Aim: To determine how accurately the daily prescribed feed volume (mL/day) estimates the actual intake of breastfeeding preterm infants and to characterise the volume taken during a breastfeed at differing gestational and postmenstrual ages. Methods: A cross sectional study was conducted on preterm infants born <37 weeks gestation from two Australian neonatal units. To determine the volume taken in a 24-h period infants were weighed before and after each breastfeed. This volume was added to the charted intake to determine the total intake and then compared to the prescribed feed volume. Bland Altman analyses were used to assess the level of agreement between the two methods. Results: Fifty six infants were studied on 206 breastfeeding occasions. There was a small bias (27 mLs/day) but large 95% limits of agreement (–76 to 130 mL/day). The volume taken during a single breastfeed ranged from 0 to 101 mL (median 23 mL, IQR 9 to 31 mL) and was greater in more mature infants. Conclusions: Using the prescribed feed volume to estimate total intake has limited clinical utility for the individual infant, however the relatively small bias means that it may be useful within a population or for comparison between groups in which population means are compared. There was a large variation in volume taken during a breastfeed across all gestational and postmenstrual ages.

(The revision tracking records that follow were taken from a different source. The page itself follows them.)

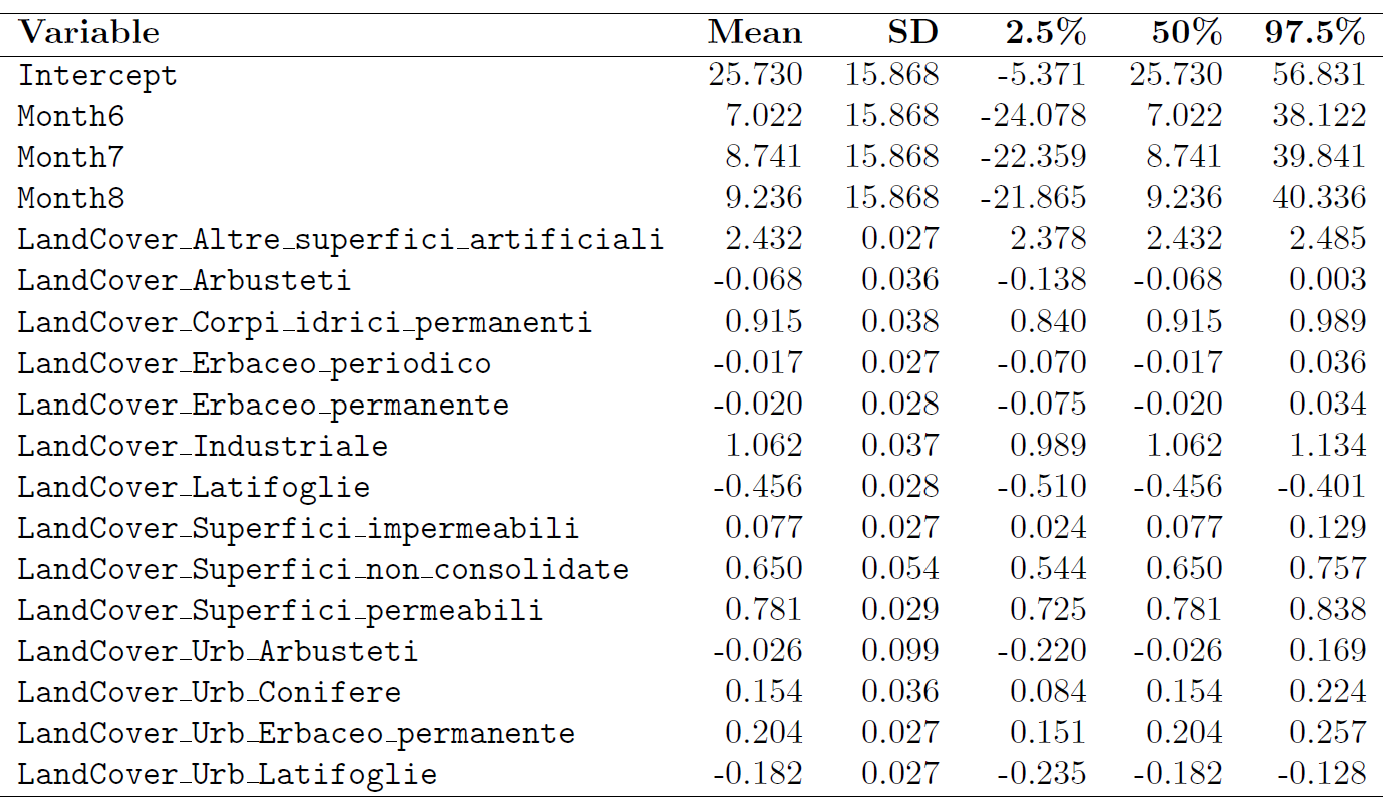
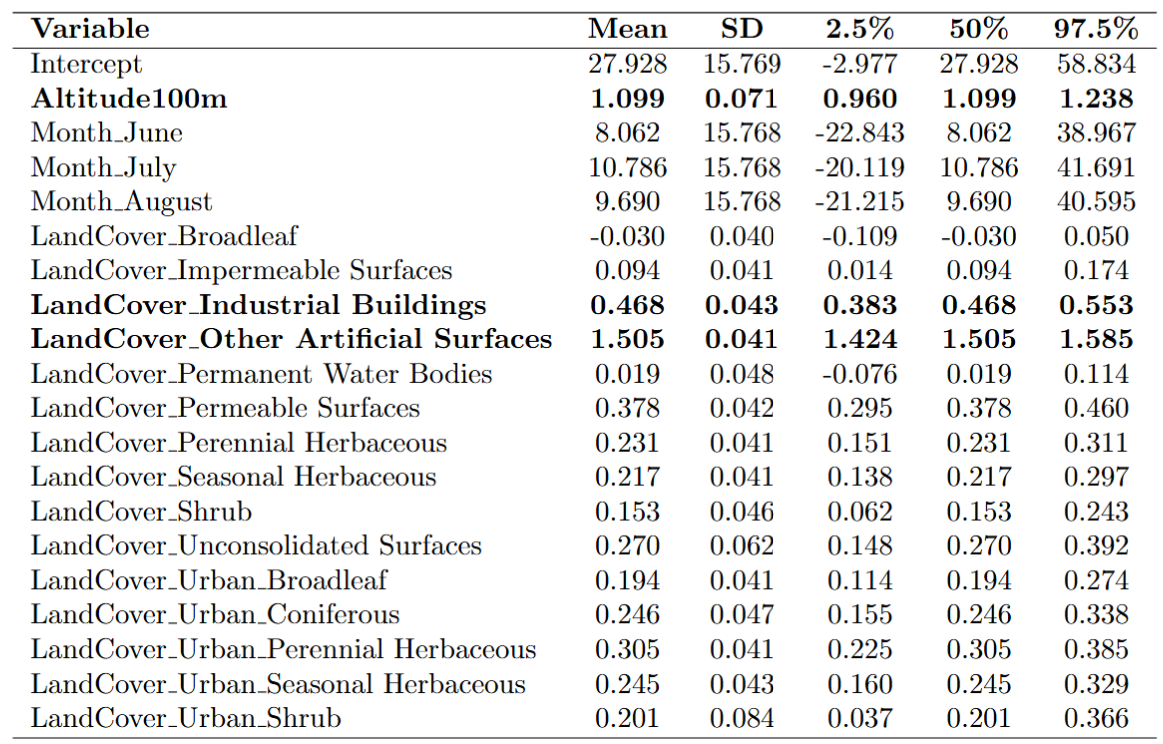
New with 2 models

Changed region(s): [[0.0, 0.0, 1.0, 1.0]]

diff --git a/resources/html_sidebar_content/04_MODEL.html b/resources/html_sidebar_content/04_MODEL.html
@@ -1,0 +1,72 @@
+<html xmlns:v="urn:schemas-microsoft-com:vml"
+xmlns:o="urn:schemas-microsoft-com:office:office"
+xmlns:w="urn:schemas-microsoft-com:office:word"
+xmlns:m="http://schemas.microsoft.com/office/2004/12/omml"
+xmlns="http://www.w3.org/TR/REC-html40">
+
+<head>
+<meta http-equiv=Content-Type content="text/html; charset=windows-1252">
+<meta name=ProgId content=Word.Document>
+<meta name=Generator content="Microsoft Word 15">
+<meta name=Originator content="Microsoft Word 15">
+<meta charset="UTF-8">
+<link rel=File-List href="03_REF_file/filelist.xml">
+<link rel=themeData href="03_REF_file/themedata.thmx">
+<link rel=colorSchemeMapping href="03_REF_file/colorschememapping.xml">
+
+<script type="text/javascript" async
+  src="https://cdn.jsdelivr.net/npm/mathjax@3/es5/tex-mml-chtml.js">
+</script>
+
+</head>
+
+<body lang=IT style='tab-interval:36.0pt;word-wrap:break-word'>
+
+<div style='border:none;border-bottom:none;
+padding:0cm 0cm 1.0pt 0cm'>
+
+<h2 style='text-align:left'><span class=SpellE><span style='font-size:12.0pt;
+font-family:"Arial",sans-serif'>A) Bayesian Spatially Varying Coefficient (SVC) Model for LST</span></span><span style='font-size:
+12.0pt;font-family:"Arial",sans-serif'><o:p></o:p></span></h2>
+<img width=550  src="04_MODEL_file/modelA.png" v:shapes="Immagine_x0020_4" style="position: relative; left: -60px;">
+<br><br>
+
+<h2 style='text-align:left'><span class=SpellE><span style='font-size:12.0pt;
+font-family:"Arial",sans-serif'>B) Bayesian SVC Model for SUHI</span></span><span style='font-size:
+12.0pt;font-family:"Arial",sans-serif'><o:p></o:p></span></h2>
+<img width=550  src="04_MODEL_file/modelB.png" v:shapes="Immagine_x0020_4" style="position: relative; left: -60px;">
+<br><br>
+
+<h2 style='text-align:left'><span class=SpellE><!-- /wp:heading --><!-- wp:paragraph --><!-- /wp:paragraph --><!-- wp:paragraph --><span
+style='font-size:11.0pt;font-family:"Arial",sans-serif;font-weight:normal'>
+where
+<ul>
+ <li> \( y_i(s) \) = LST at day \( i \) and pixel \( s \)</li><br>
+    <li> \( z_i(s) \) = SUHI at day \( i \) and pixel \( s \)</li><br>
+    <li> \( \mathbf{X}_i(s)\boldsymbol{\beta} \) = linear predictor for day \( i \) and pixel \( s \)</li><br>
+    <li> <span style=color:rgb(34,135,61);> \( u(s) \) </span> = <b>spatially varying intercept</b> (residual spatial effect)</li><br>
+    <li> <span style="color: rgb(173,26,16);"> \( t_i \cdot v(s) \) </span> = <b>spatially varying linear effect of time</b> (long-term <br>summer linear trend)</li><br>
+</ul>
+<ul style="list-style: none; padding-left: 0;">
+  <li style="position: relative; padding-left: 1.5em;">
+    <span style="position: absolute; left: 0; color: black;">&#10132;</span> 
+    <span style="color: rgb(34,135,61);">Spatially varying intercept</span> and 
+    <span style="color: rgb(173,26,16);">spatially varying linear effect of time</span> 
+    modelled as <b>latent Gaussian random fields</b> using the <b>SPDE</b> <br>
+    (Stochastic Partial Differential Equation) approach
+  </li>
+  <li style="position: relative; padding-left: 1.5em; margin-top: 0.5em;">
+    <span style="position: absolute; left: 0; color: black;">&#10132;</span> 
+    <b>Posterior excursion sets at 95% probability</b> for 
+    <span style="color: rgb(173,26,16);">\( t_i \cdot v(s) > 0 \)</span> and <br>
+    <span style="color: rgb(173,26,16);">\( t_i \cdot v(s) < 0 \)</span> to identify warming and cooling regions
+  </li>
+  <li style="position: relative; padding-left: 1.5em; margin-top: 0.5em;">
+    <span style="position: absolute; left: 0; color: black;">&#10132;</span> 
+    Inference performed with <b>INLA</b>
+  </li>
+</ul>
+</span></h2>
+</body>
+
+</html>

diff --git a/resources/html_sidebar_content/02_TAB.html b/resources/html_sidebar_content/02_TAB.html
@@ -27,14 +27,24 @@ xmlns="http://www.w3.org/TR/REC-html40">
 <h2 style='text-align:left'><span class=SpellE><!-- /wp:heading --><!-- wp:paragraph --><!-- /wp:paragraph --><!-- wp:paragraph --><span
 style='font-size:11.0pt;font-family:"Arial",sans-serif;font-weight:normal'>
 
-The table below presents the posterior estimates (mean, standard deviation, and 95% credible intervals) for the fixed effects included in the model.<br><br>
+The tables below presents the posterior estimates (mean, standard deviation, and 95% credible intervals) for the following fixed effects included in the models:<br><br>
 
-Land cover categories and urban classifications were derived from ISPRA datasets 
+<ul>
+<li>Altitude data sourced from the <a href="https://geoportale.regione.emilia-romagna.it/catalogo/dati-cartografici/altimetria/layer-2" target="_blank" rel="noopener noreferrer">Geoportal of Emilia-Romagna Region</a> (DTM 5x5) </li>
+<li>Month of remote sensing image acquisition</li>
+<li>Land cover categories and urban classifications were derived from ISPRA datasets 
 (<a href="https://groupware.sinanet.isprambiente.it/uso-copertura-e-consumo-di-suolo/" target="_blank" rel="noopener noreferrer">ISPRA Land Use and Land Cover</a>). 
-These covariates represent the land cover category of each 30m pixel (reference category: Conifere).<br><br>
+These covariates represent the land cover category of each 30m pixel (reference category: Coniferous).</li>
+</ul><br>
 
-
+<b>A) Bayesian Spatially Varying Coefficient (SVC) Model for LST</b>
+<br><br>
 <img width=550  src="02_TAB_file/table_fixed_effects.png" v:shapes="Immagine_x0020_4">
+<br><br><br>
+
+<b>B) Bayesian SVC Model for SUHI</b>
+<br><br>
+<img width=550  src="02_TAB_file/table_fixed_effectsB.png" v:shapes="Immagine_x0020_4">
   
 <o:p></o:p></span></h2>
   

diff --git a/index.html b/index.html
@@ -114,8 +114,8 @@
 					<div class="sidebar-tabs">
 						<ul role="tablist">
 							<li><a href="#tab1" title="About" role="tab"><i class="fa fa-bars"></i></a></li>
-						<!--	<li><a href="#tab2" title="TAB 2" role="tab"><strong style="font-size: 13px; font-family: 'arial';">Abstract</strong></a></li>
-							<li><a href="#tab2" title="GRASPA25" role="tab"><i class="fa fa-leaf"></i></a></li>  -->
+						<!--	<li><a href="#tab2" title="TAB 2" role="tab"><strong style="font-size: 13px; font-family: 'arial';">Abstract</strong></a></li>-->
+							<li><a href="#model" title="Methodology" role="tab"><i class="fa fa-area-chart"></i></a></li>  
 							<li><a href="#tab2" title="Results" role="tab"><i class="fa fa-table"></i></a></li>
 							<li><a href="#tab3" title="References" role="tab"><i class="fa fa-quote-left"></i></a></li>
 						<!--	<li><a href="#tab4" title="TAB 4" role="tab"><strong style="font-size: 13px; font-family: 'arial';">References</strong></a></li> -->
@@ -150,6 +150,15 @@
 							<iframe frameborder="0" scrolling="auto" 
 							style="height:90%; width:99%; position: absolute; top: 50px; left: 0; bottom: 0; right: 0; " 
 							src="./resources/html_sidebar_content/01_GRASPA.html"></iframe>
+						</div>
+						<div class="sidebar-pane" id="model">
+							<h1 class="sidebar-header">
+								Methodology
+								<span class="sidebar-close"><i class="fa fa-caret-left"></i></span>
+							</h1>
+							<iframe frameborder="0" scrolling="auto" 
+							style="height:90%; width:99%; position: absolute; top: 50px; left: 0; bottom: 0; right: 0; " 
+							src="./resources/html_sidebar_content/04_MODEL.html"></iframe>
 						</div>
 						<div class="sidebar-pane" id="tab2">
 							<h1 class="sidebar-header">

diff --git a/resources/html_sidebar_content/06_INFO.htm b/resources/html_sidebar_content/06_INFO.htm
@@ -27,9 +27,9 @@ xmlns="http://www.w3.org/TR/REC-html40">
 <h2 style='text-align:center'><span class=SpellE><!-- /wp:heading --><!-- wp:paragraph --><!-- /wp:paragraph --><!-- wp:paragraph --><span
 style='font-size:11.0pt;font-family:"Arial",sans-serif;font-weight:normal'>Corresponding author:<br><br>
 
-<strong>Marika D'Agostini, PhD Student</strong><br>
+<strong>Marika D'Agostini, PhD Student</strong><br><br>
 
-<em>Department of Statistical Sciences "Paolo Fortunati" - University of Bologna </em><br><br>
+<em>Department of Statistical Sciences "Paolo Fortunati" <br> University of Bologna </em><br><br>
 
 	<a href="mailto:[email redacted]" target="_blank">[email redacted]</a><br><br><br>
 

diff --git a/resources/html_sidebar_content/03_REF.html b/resources/html_sidebar_content/03_REF.html
@@ -22,7 +22,7 @@ xmlns="http://www.w3.org/TR/REC-html40">
 
 <body lang=IT style='tab-interval:36.0pt;word-wrap:break-word'>
 
-<div style='mso-element:para-border-div;border:none;border-bottom:solid windowtext 1.5pt;
+<div style='mso-element:para-border-div;border:none;border-bottom:none;
 padding:0cm 0cm 1.0pt 0cm'>
 
 <h2 style='text-align:left'><span class=SpellE><span style='font-size:12.0pt;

This is an open access article distributed under the Creative Commons Attribution License
which permits unrestricted use, distribution, and reproduction in any medium, provided the original work is properly cited